§ Your assignment
In the entries below, which lines run from the one containing "Before and after one commit to CuiMiles/EvoInspect-130, a" to the one containing "Also changed, not shown: evidence/experiment_registry.csv, 3"? Copy exactly those lines, ends included, and no others.

--------------------------------

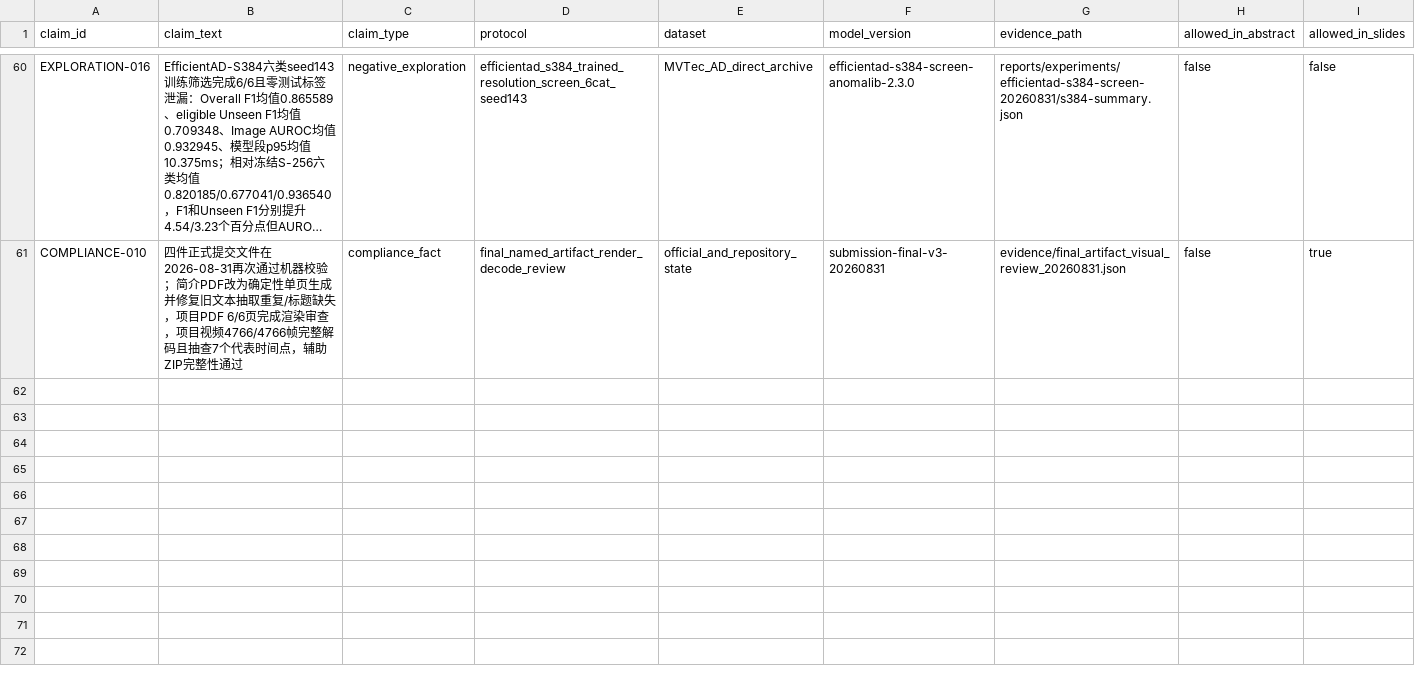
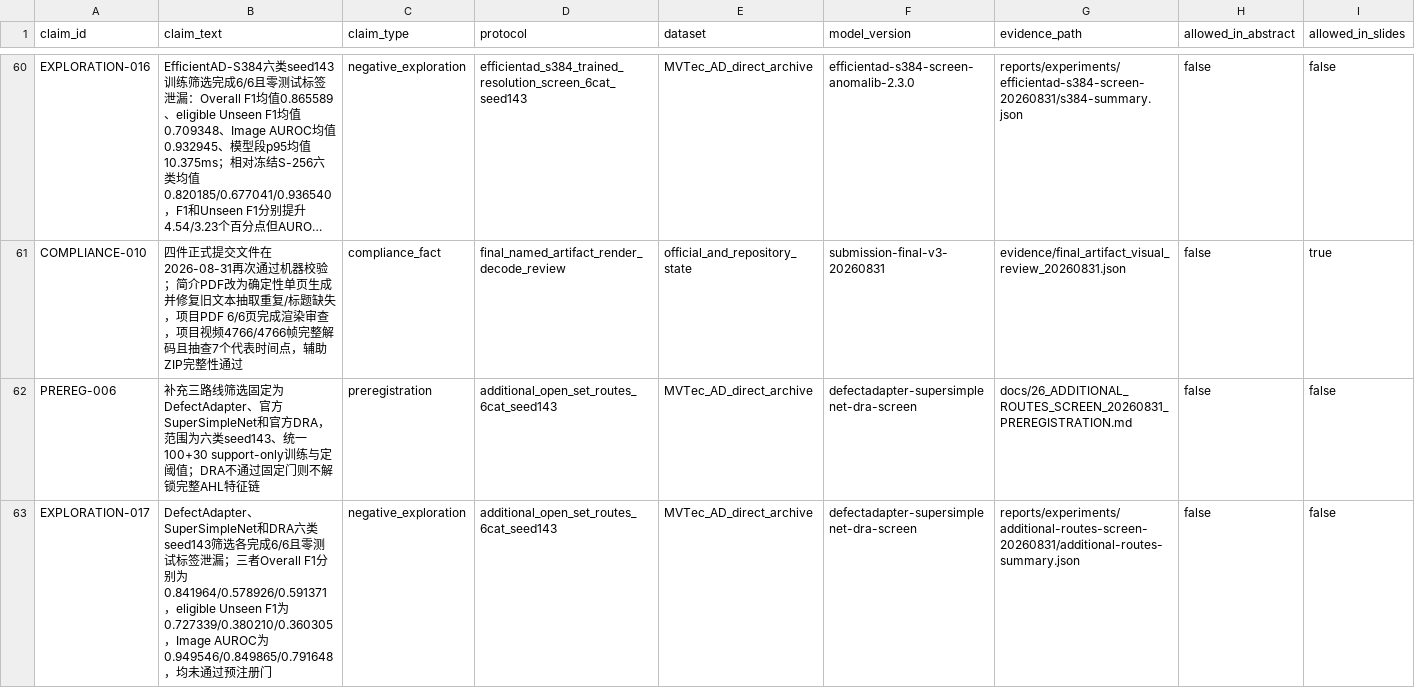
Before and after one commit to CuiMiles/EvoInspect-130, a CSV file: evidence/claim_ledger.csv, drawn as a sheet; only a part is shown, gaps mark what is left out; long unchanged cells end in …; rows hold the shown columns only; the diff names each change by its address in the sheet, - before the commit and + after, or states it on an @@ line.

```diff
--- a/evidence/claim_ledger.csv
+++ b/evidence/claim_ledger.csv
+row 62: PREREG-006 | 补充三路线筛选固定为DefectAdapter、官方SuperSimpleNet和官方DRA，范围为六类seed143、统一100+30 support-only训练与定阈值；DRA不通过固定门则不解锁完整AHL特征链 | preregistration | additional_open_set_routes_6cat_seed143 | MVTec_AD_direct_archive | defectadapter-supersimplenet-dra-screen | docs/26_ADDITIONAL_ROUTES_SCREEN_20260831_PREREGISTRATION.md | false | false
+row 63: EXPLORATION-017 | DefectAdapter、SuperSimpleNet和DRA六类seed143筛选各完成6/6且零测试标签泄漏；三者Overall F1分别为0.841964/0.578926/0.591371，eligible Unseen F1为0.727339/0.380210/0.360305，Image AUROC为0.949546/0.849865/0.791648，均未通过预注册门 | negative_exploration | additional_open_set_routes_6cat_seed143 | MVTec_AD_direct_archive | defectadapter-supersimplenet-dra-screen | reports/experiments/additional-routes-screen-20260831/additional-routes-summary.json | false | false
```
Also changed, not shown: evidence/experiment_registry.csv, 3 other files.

--------------------------------

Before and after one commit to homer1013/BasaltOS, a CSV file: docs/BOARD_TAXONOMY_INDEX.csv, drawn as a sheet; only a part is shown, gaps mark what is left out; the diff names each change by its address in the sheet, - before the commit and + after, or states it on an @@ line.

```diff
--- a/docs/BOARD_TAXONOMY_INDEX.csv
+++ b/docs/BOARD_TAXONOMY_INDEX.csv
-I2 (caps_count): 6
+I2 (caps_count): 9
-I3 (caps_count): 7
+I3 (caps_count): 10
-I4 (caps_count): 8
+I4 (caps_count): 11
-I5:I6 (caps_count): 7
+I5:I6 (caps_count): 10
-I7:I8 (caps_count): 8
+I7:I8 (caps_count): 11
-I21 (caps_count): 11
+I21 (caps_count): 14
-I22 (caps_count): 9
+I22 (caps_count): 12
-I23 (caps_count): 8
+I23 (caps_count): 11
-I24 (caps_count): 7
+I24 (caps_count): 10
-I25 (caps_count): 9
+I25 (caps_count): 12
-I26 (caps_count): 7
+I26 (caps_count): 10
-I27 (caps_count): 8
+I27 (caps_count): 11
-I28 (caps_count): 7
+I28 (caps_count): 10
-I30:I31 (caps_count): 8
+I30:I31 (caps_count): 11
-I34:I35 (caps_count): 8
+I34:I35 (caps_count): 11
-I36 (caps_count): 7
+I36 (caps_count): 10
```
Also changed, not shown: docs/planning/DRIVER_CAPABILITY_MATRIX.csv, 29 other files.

--------------------------------

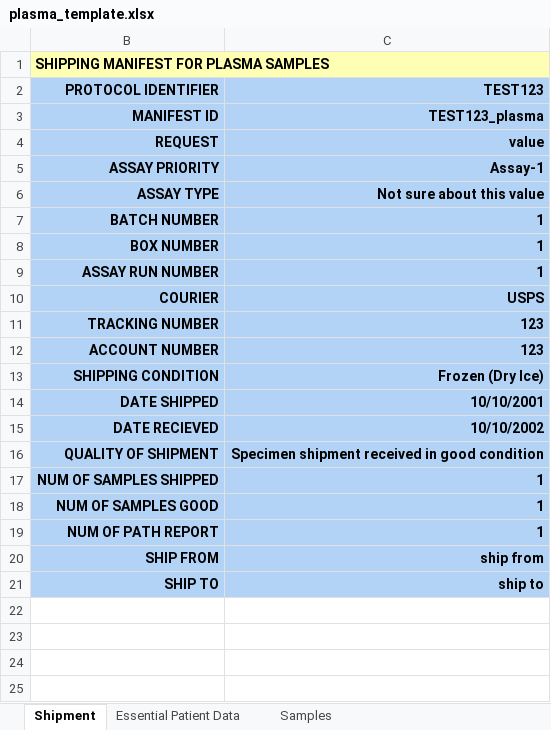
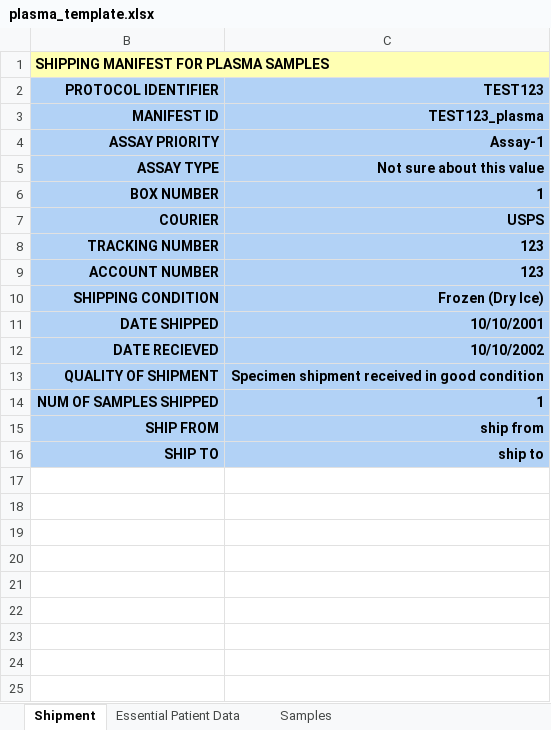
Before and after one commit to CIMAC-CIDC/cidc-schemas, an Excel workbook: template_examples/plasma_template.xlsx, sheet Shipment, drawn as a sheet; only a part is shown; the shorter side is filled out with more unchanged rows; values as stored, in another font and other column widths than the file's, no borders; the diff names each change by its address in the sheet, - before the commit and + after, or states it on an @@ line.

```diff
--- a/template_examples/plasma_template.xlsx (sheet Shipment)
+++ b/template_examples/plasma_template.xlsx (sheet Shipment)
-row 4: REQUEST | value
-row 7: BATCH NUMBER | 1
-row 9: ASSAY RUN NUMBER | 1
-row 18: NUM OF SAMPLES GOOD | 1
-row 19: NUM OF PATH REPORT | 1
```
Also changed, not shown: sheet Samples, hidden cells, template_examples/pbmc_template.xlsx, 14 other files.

--------------------------------

§ Response below
Before and after one commit to CuiMiles/EvoInspect-130, a CSV file: evidence/claim_ledger.csv, drawn as a sheet; only a part is shown, gaps mark what is left out; long unchanged cells end in …; rows hold the shown columns only; the diff names each change by its address in the sheet, - before the commit and + after, or states it on an @@ line.

```diff
--- a/evidence/claim_ledger.csv
+++ b/evidence/claim_ledger.csv
+row 62: PREREG-006 | 补充三路线筛选固定为DefectAdapter、官方SuperSimpleNet和官方DRA，范围为六类seed143、统一100+30 support-only训练与定阈值；DRA不通过固定门则不解锁完整AHL特征链 | preregistration | additional_open_set_routes_6cat_seed143 | MVTec_AD_direct_archive | defectadapter-supersimplenet-dra-screen | docs/26_ADDITIONAL_ROUTES_SCREEN_20260831_PREREGISTRATION.md | false | false
+row 63: EXPLORATION-017 | DefectAdapter、SuperSimpleNet和DRA六类seed143筛选各完成6/6且零测试标签泄漏；三者Overall F1分别为0.841964/0.578926/0.591371，eligible Unseen F1为0.727339/0.380210/0.360305，Image AUROC为0.949546/0.849865/0.791648，均未通过预注册门 | negative_exploration | additional_open_set_routes_6cat_seed143 | MVTec_AD_direct_archive | defectadapter-supersimplenet-dra-screen | reports/experiments/additional-routes-screen-20260831/additional-routes-summary.json | false | false
```
Also changed, not shown: evidence/experiment_registry.csv, 3 other files.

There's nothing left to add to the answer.